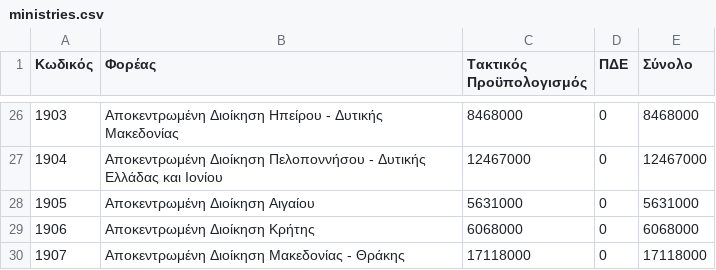
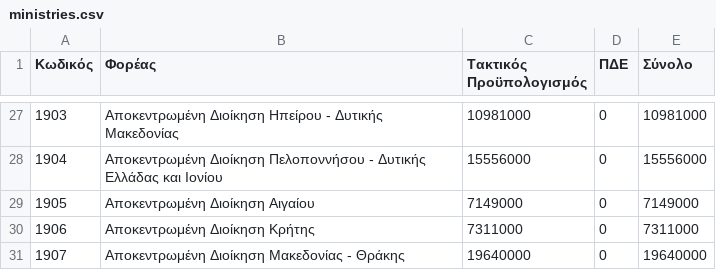
Before and after one commit to Papapanafiotou/Prog2, a CSV file: statewallet/src/main/sources/ministries.csv, drawn as a sheet; only a part is shown, gaps mark what is left out; the diff covers the shown part only.

```diff
--- a/statewallet/src/main/sources/ministries.csv
+++ b/statewallet/src/main/sources/ministries.csv
@@ -26,5 +27,5 @@
-1903,Αποκεντρωμένη Διοίκηση Ηπείρου - Δυτικής Μακεδονίας,8468000,0,8468000
-1904,Αποκεντρωμένη Διοίκηση Πελοποννήσου - Δυτικής Ελλάδας και Ιονίου,12467000,0,12467000
-1905,Αποκεντρωμένη Διοίκηση Αιγαίου,5631000,0,5631000
-1906,Αποκεντρωμένη Διοίκηση Κρήτης,6068000,0,6068000
-1907,Αποκεντρωμένη Διοίκηση Μακεδονίας - Θράκης,17118000,0,17118000
+1903,Αποκεντρωμένη Διοίκηση Ηπείρου - Δυτικής Μακεδονίας,10981000,0,10981000
+1904,Αποκεντρωμένη Διοίκηση Πελοποννήσου - Δυτικής Ελλάδας και Ιονίου,15556000,0,15556000
+1905,Αποκεντρωμένη Διοίκηση Αιγαίου,7149000,0,7149000
+1906,Αποκεντρωμένη Διοίκηση Κρήτης,7311000,0,7311000
+1907,Αποκεντρωμένη Διοίκηση Μακεδονίας - Θράκης,19640000,0,19640000
```
Also changed, not shown: 7 added rows, 6 removed rows and 50 edited cells elsewhere in this file, statewallet/src/main/sources/expenses.csv, statewallet/src/main/sources/income.csv, 5 other files.
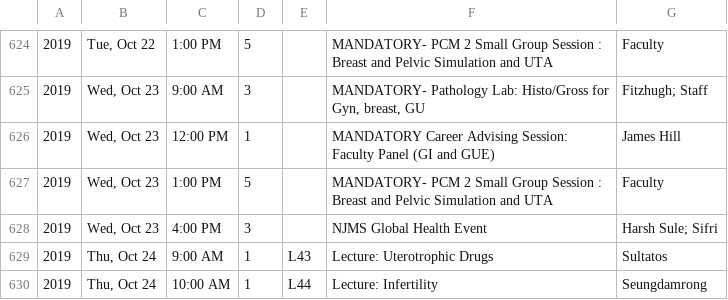
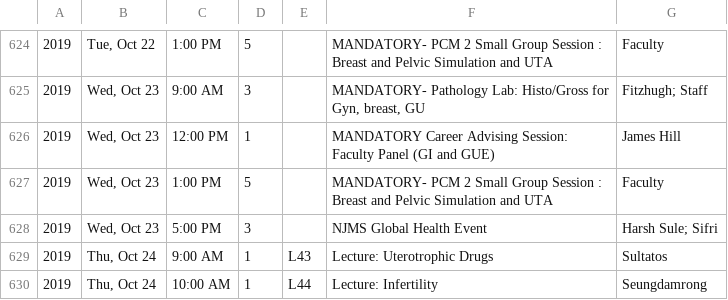
Before and after one commit to TheToolbox/njms.rocks, a CSV file: webserver/calendars/calendars/2022.csv, drawn as a sheet; only a part is shown, gaps mark what is left out.

Commit message:
Changing time of Global health event (note this is NOT in line with the official calendar, which has NOT been updated  correctly to reflect this change)

```diff
--- a/webserver/calendars/calendars/2022.csv
+++ b/webserver/calendars/calendars/2022.csv
@@ -627,3 +627,3 @@
 2019,"Wed, Oct 23",1:00 PM,5,,MANDATORY- PCM 2 Small Group Session : Breast and Pelvic Simulation and UTA,Faculty
-2019,"Wed, Oct 23",4:00 PM,3,,NJMS Global Health Event,Harsh Sule; Sifri
+2019,"Wed, Oct 23",5:00 PM,3,,NJMS Global Health Event,Harsh Sule; Sifri
 2019,"Thu, Oct 24",9:00 AM,1,L43,Lecture: Uterotrophic Drugs,Sultatos
```
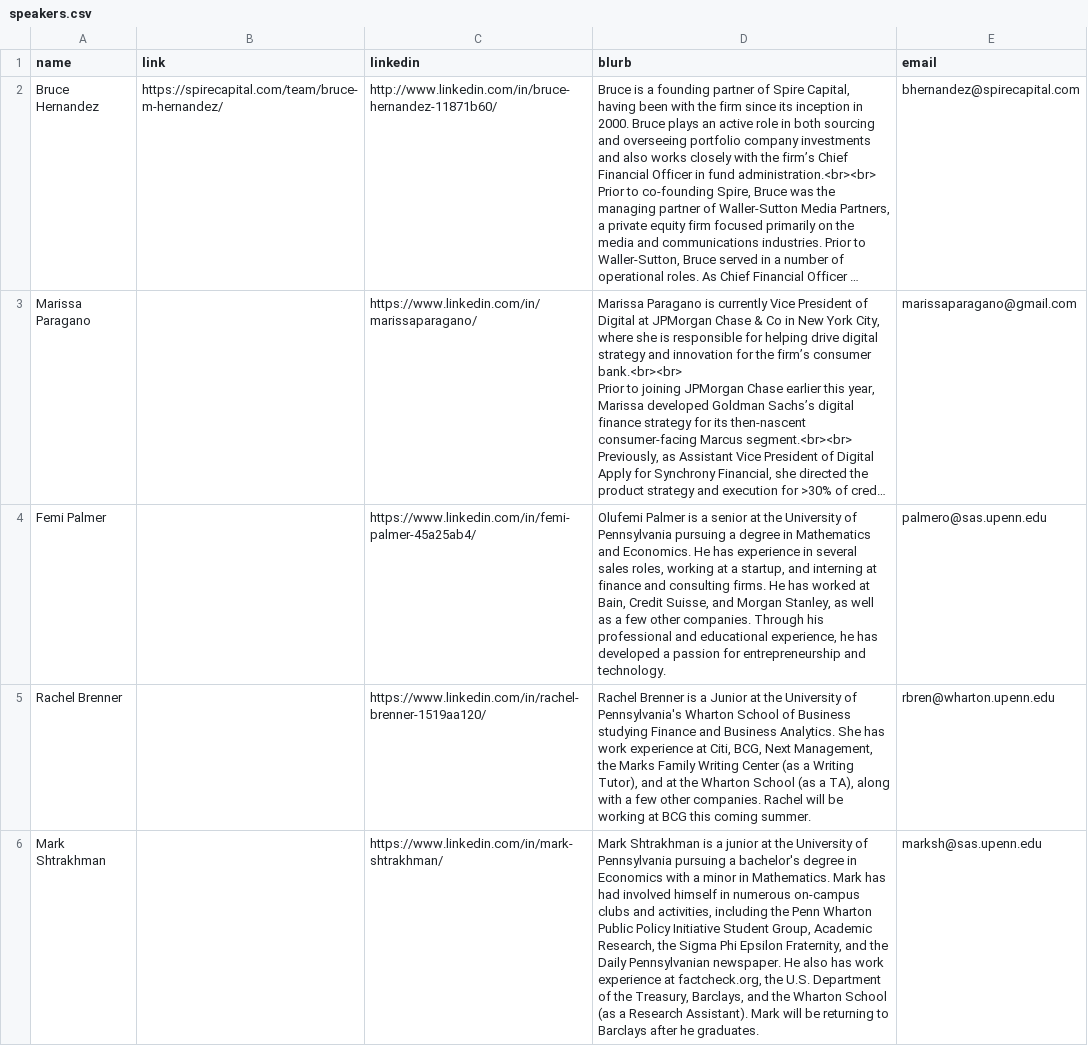
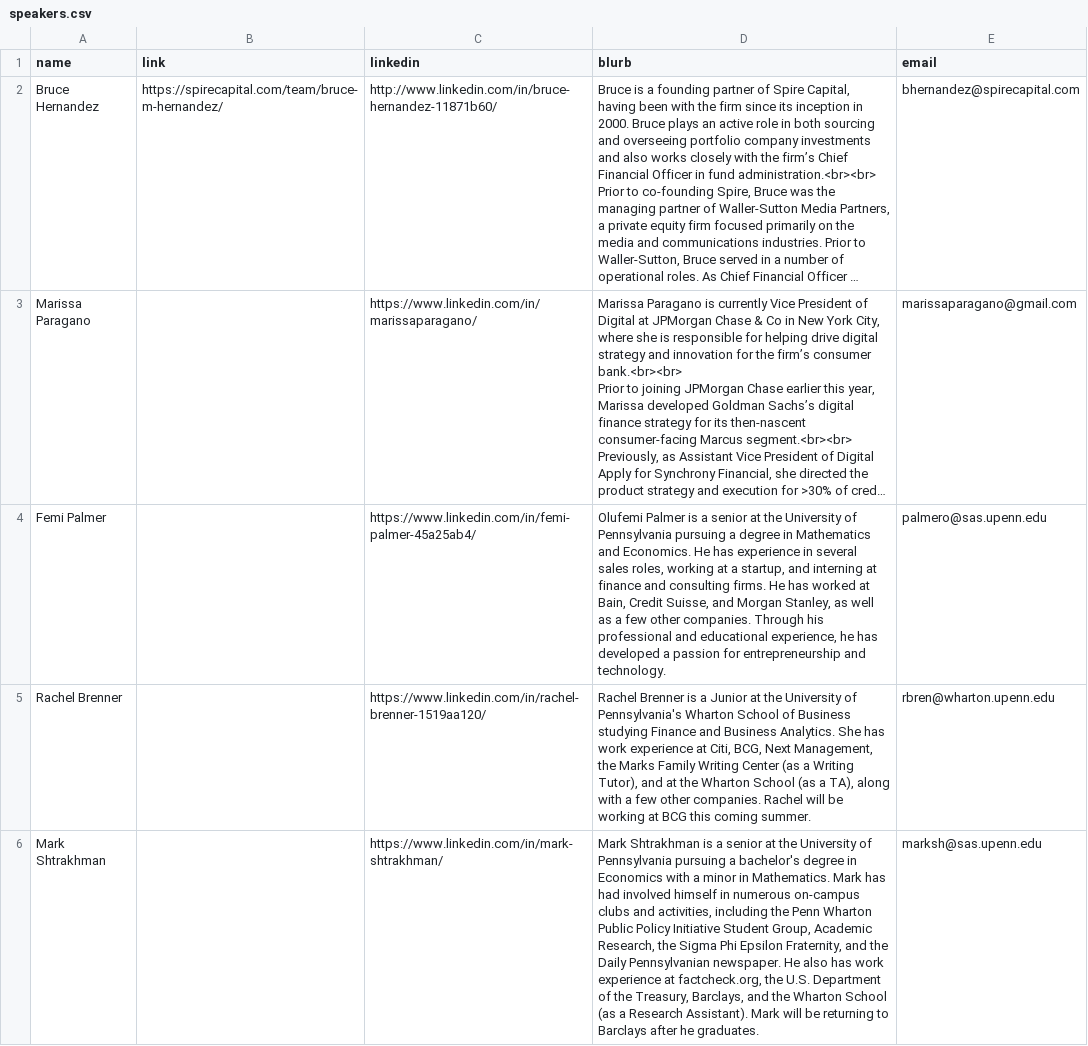
Before and after one commit to mureytasroc/penn-business-roundtable, a CSV file: models/speakers.csv, drawn as a sheet; long unchanged cells end in …; the diff names each change by its address in the sheet, - before the commit and + after, or states it on an @@ line.

Commit message:
Hotfix

```diff
--- a/models/speakers.csv
+++ b/models/speakers.csv
-D6 (blurb): …is a junior at the…
+D6 (blurb): …is a senior at the…
```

○ ○ ○

__What needs to be done__
Print every entry exactly. Pictures are not part of the copy.

__Result for this exercise__
Before and after one commit to Papapanafiotou/Prog2, a CSV file: statewallet/src/main/sources/ministries.csv, drawn as a sheet; only a part is shown, gaps mark what is left out; the diff covers the shown part only.

```diff
--- a/statewallet/src/main/sources/ministries.csv
+++ b/statewallet/src/main/sources/ministries.csv
@@ -26,5 +27,5 @@
-1903,Αποκεντρωμένη Διοίκηση Ηπείρου - Δυτικής Μακεδονίας,8468000,0,8468000
-1904,Αποκεντρωμένη Διοίκηση Πελοποννήσου - Δυτικής Ελλάδας και Ιονίου,12467000,0,12467000
-1905,Αποκεντρωμένη Διοίκηση Αιγαίου,5631000,0,5631000
-1906,Αποκεντρωμένη Διοίκηση Κρήτης,6068000,0,6068000
-1907,Αποκεντρωμένη Διοίκηση Μακεδονίας - Θράκης,17118000,0,17118000
+1903,Αποκεντρωμένη Διοίκηση Ηπείρου - Δυτικής Μακεδονίας,10981000,0,10981000
+1904,Αποκεντρωμένη Διοίκηση Πελοποννήσου - Δυτικής Ελλάδας και Ιονίου,15556000,0,15556000
+1905,Αποκεντρωμένη Διοίκηση Αιγαίου,7149000,0,7149000
+1906,Αποκεντρωμένη Διοίκηση Κρήτης,7311000,0,7311000
+1907,Αποκεντρωμένη Διοίκηση Μακεδονίας - Θράκης,19640000,0,19640000
```
Also changed, not shown: 7 added rows, 6 removed rows and 50 edited cells elsewhere in this file, statewallet/src/main/sources/expenses.csv, statewallet/src/main/sources/income.csv, 5 other files.
Before and after one commit to TheToolbox/njms.rocks, a CSV file: webserver/calendars/calendars/2022.csv, drawn as a sheet; only a part is shown, gaps mark what is left out.

Commit message:
Changing time of Global health event (note this is NOT in line with the official calendar, which has NOT been updated  correctly to reflect this change)

```diff
--- a/webserver/calendars/calendars/2022.csv
+++ b/webserver/calendars/calendars/2022.csv
@@ -627,3 +627,3 @@
 2019,"Wed, Oct 23",1:00 PM,5,,MANDATORY- PCM 2 Small Group Session : Breast and Pelvic Simulation and UTA,Faculty
-2019,"Wed, Oct 23",4:00 PM,3,,NJMS Global Health Event,Harsh Sule; Sifri
+2019,"Wed, Oct 23",5:00 PM,3,,NJMS Global Health Event,Harsh Sule; Sifri
 2019,"Thu, Oct 24",9:00 AM,1,L43,Lecture: Uterotrophic Drugs,Sultatos
```
Before and after one commit to mureytasroc/penn-business-roundtable, a CSV file: models/speakers.csv, drawn as a sheet; long unchanged cells end in …; the diff names each change by its address in the sheet, - before the commit and + after, or states it on an @@ line.

Commit message:
Hotfix

```diff
--- a/models/speakers.csv
+++ b/models/speakers.csv
-D6 (blurb): …is a junior at the…
+D6 (blurb): …is a senior at the…
```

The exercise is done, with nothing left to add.